• BRIEF: Each image should be skipped while the records are restated word for word.

===== MATERIALS PROVIDED

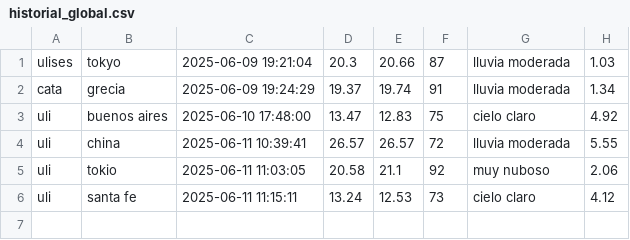
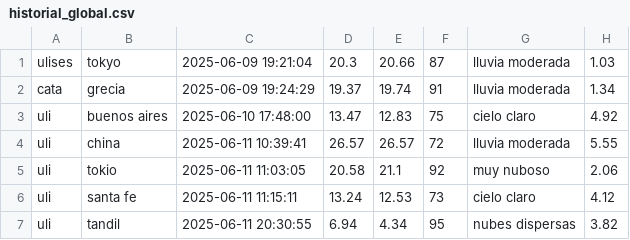
Before and after one commit to wolfses50/hitoFinalItba, a CSV file: historial_global.csv, drawn as a sheet.

```diff
--- a/historial_global.csv
+++ b/historial_global.csv
@@ -6 +6,2 @@ uli,tokio,2025-06-11 11:03:05,20.58,21.1,92,muy nuboso,2.06
 uli,santa fe,2025-06-11 11:15:11,13.24,12.53,73,cielo claro,4.12
+uli,tandil,2025-06-11 20:30:55,6.94,4.34,95,nubes dispersas,3.82
```
Also changed, not shown: 1 other file.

==========

• THE ANSWER:
Before and after one commit to wolfses50/hitoFinalItba, a CSV file: historial_global.csv, drawn as a sheet.

```diff
--- a/historial_global.csv
+++ b/historial_global.csv
@@ -6 +6,2 @@ uli,tokio,2025-06-11 11:03:05,20.58,21.1,92,muy nuboso,2.06
 uli,santa fe,2025-06-11 11:15:11,13.24,12.53,73,cielo claro,4.12
+uli,tandil,2025-06-11 20:30:55,6.94,4.34,95,nubes dispersas,3.82
```
Also changed, not shown: 1 other file.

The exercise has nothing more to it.